- DESCRIPTION OF THE TASK -
All of the data, except its images, should be set down exactly as it appears.
== INFORMATION ==
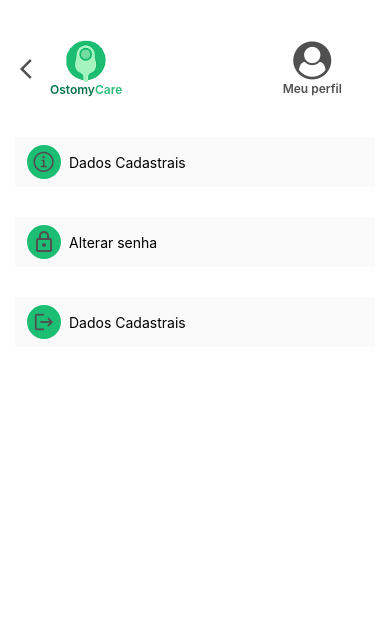
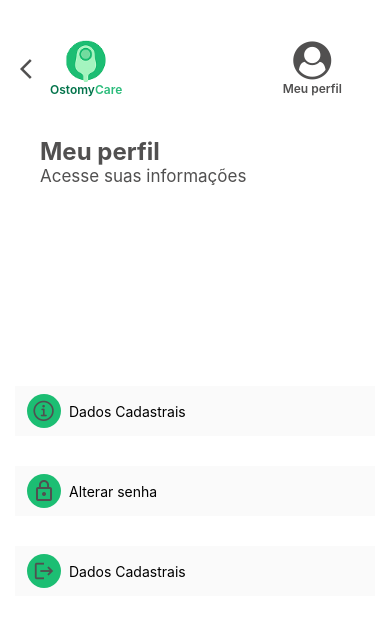
Before and after one commit to OstomyCareApp/OstomyCareView, a React Native app: screen / in a window 390 px wide. Shown: the top 626 px of the page. Built offline with nearby package versions, Linux system fonts and the light colour scheme.

Commit message:
feat: Componente texto topo da tela

```diff
--- a/Theme.ts
+++ b/Theme.ts
@@ -21,7 +21,7 @@ export const CORES = {
 
 export const SIZE_TEXT ={
     titulo: 24,
-    descricao:18,
+    descricao:17,
     tituloCampoEntradaTexto: 16,
     descricaoCampoEntradaTexto: 16,
     tituloCabecalho:16,
--- /dev/null
+++ b/src/Componentes/TextoApresentação/index.tsx
@@ -0,0 +1,17 @@
+import { View , Text} from "react-native";
+import styles from "./styles";
+type Props={
+    titulo: string;
+    descricao:string;
+}
+
+function TextoApresentacao({titulo, descricao}:Props){
+    return(
+        <View>
+            <Text style ={styles.titulo}>{titulo}</Text>
+            <Text style ={styles.descricao}>{descricao}</Text>
+        </View>
+    )
+}
+
+export default TextoApresentacao;
--- /dev/null
+++ b/src/Componentes/TextoApresentação/styles.ts
@@ -0,0 +1,17 @@
+import { StyleSheet } from "react-native";
+import { CORES, SIZE_TEXT } from "../../../Theme";
+
+
+const styles = StyleSheet.create({
+    titulo:{
+        fontSize: SIZE_TEXT.titulo,
+        fontWeight:'bold',
+        color:CORES.titulo
+    },
+    descricao:{
+        fontSize: SIZE_TEXT.descricao,
+        color:CORES.titulo
+    }
+})
+
+export default styles;
--- a/src/screen/Perfil/index.tsx
+++ b/src/screen/Perfil/index.tsx
@@ -7,10 +7,18 @@ import { CORES } from "../../../Theme"
 import MaterialIcons from '@expo/vector-icons/MaterialIcons';
 import Ionicons from '@expo/vector-icons/Ionicons';
 import styles from "./styles";
+import TextoApresentacao from "../../Componentes/TextoApresentação";
 function Perfil(){
     return(
         <View style={ styles.container}>
             <Cabecalho></Cabecalho>
+
+            <View style ={styles.apresentacao}>
+                <TextoApresentacao
+                titulo="Meu perfil"
+                descricao="Acesse suas informações"
+                ></TextoApresentacao>
+            </View>
 
             <View style={styles.containerBotao}>
                 <BotaoIcone titulo={'Dados Cadastrais'}
--- a/src/screen/Perfil/styles.ts
+++ b/src/screen/Perfil/styles.ts
@@ -1,13 +1,17 @@
 import { StyleSheet } from "react-native";
-
 
 const styles = StyleSheet.create({
     container:{
-        flex:1
+        flex:1,
+
+    },
+    apresentacao:{
+        paddingHorizontal:40,
     },
     containerBotao:{
+        paddingVertical:200,
+        justifyContent:'center',
         alignItems:'center',
-        justifyContent:'center',
         gap:30
     }
 })
```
===
- TASK RESPONSE -
Before and after one commit to OstomyCareApp/OstomyCareView, a React Native app: screen / in a window 390 px wide. Shown: the top 626 px of the page. Built offline with nearby package versions, Linux system fonts and the light colour scheme.

Commit message:
feat: Componente texto topo da tela

```diff
--- a/Theme.ts
+++ b/Theme.ts
@@ -21,7 +21,7 @@ export const CORES = {
 
 export const SIZE_TEXT ={
     titulo: 24,
-    descricao:18,
+    descricao:17,
     tituloCampoEntradaTexto: 16,
     descricaoCampoEntradaTexto: 16,
     tituloCabecalho:16,
--- /dev/null
+++ b/src/Componentes/TextoApresentação/index.tsx
@@ -0,0 +1,17 @@
+import { View , Text} from "react-native";
+import styles from "./styles";
+type Props={
+    titulo: string;
+    descricao:string;
+}
+
+function TextoApresentacao({titulo, descricao}:Props){
+    return(
+        <View>
+            <Text style ={styles.titulo}>{titulo}</Text>
+            <Text style ={styles.descricao}>{descricao}</Text>
+        </View>
+    )
+}
+
+export default TextoApresentacao;
--- /dev/null
+++ b/src/Componentes/TextoApresentação/styles.ts
@@ -0,0 +1,17 @@
+import { StyleSheet } from "react-native";
+import { CORES, SIZE_TEXT } from "../../../Theme";
+
+
+const styles = StyleSheet.create({
+    titulo:{
+        fontSize: SIZE_TEXT.titulo,
+        fontWeight:'bold',
+        color:CORES.titulo
+    },
+    descricao:{
+        fontSize: SIZE_TEXT.descricao,
+        color:CORES.titulo
+    }
+})
+
+export default styles;
--- a/src/screen/Perfil/index.tsx
+++ b/src/screen/Perfil/index.tsx
@@ -7,10 +7,18 @@ import { CORES } from "../../../Theme"
 import MaterialIcons from '@expo/vector-icons/MaterialIcons';
 import Ionicons from '@expo/vector-icons/Ionicons';
 import styles from "./styles";
+import TextoApresentacao from "../../Componentes/TextoApresentação";
 function Perfil(){
     return(
         <View style={ styles.container}>
             <Cabecalho></Cabecalho>
+
+            <View style ={styles.apresentacao}>
+                <TextoApresentacao
+                titulo="Meu perfil"
+                descricao="Acesse suas informações"
+                ></TextoApresentacao>
+            </View>
 
             <View style={styles.containerBotao}>
                 <BotaoIcone titulo={'Dados Cadastrais'}
--- a/src/screen/Perfil/styles.ts
+++ b/src/screen/Perfil/styles.ts
@@ -1,13 +1,17 @@
 import { StyleSheet } from "react-native";
-
 
 const styles = StyleSheet.create({
     container:{
-        flex:1
+        flex:1,
+
+    },
+    apresentacao:{
+        paddingHorizontal:40,
     },
     containerBotao:{
+        paddingVertical:200,
+        justifyContent:'center',
         alignItems:'center',
-        justifyContent:'center',
         gap:30
     }
 })
```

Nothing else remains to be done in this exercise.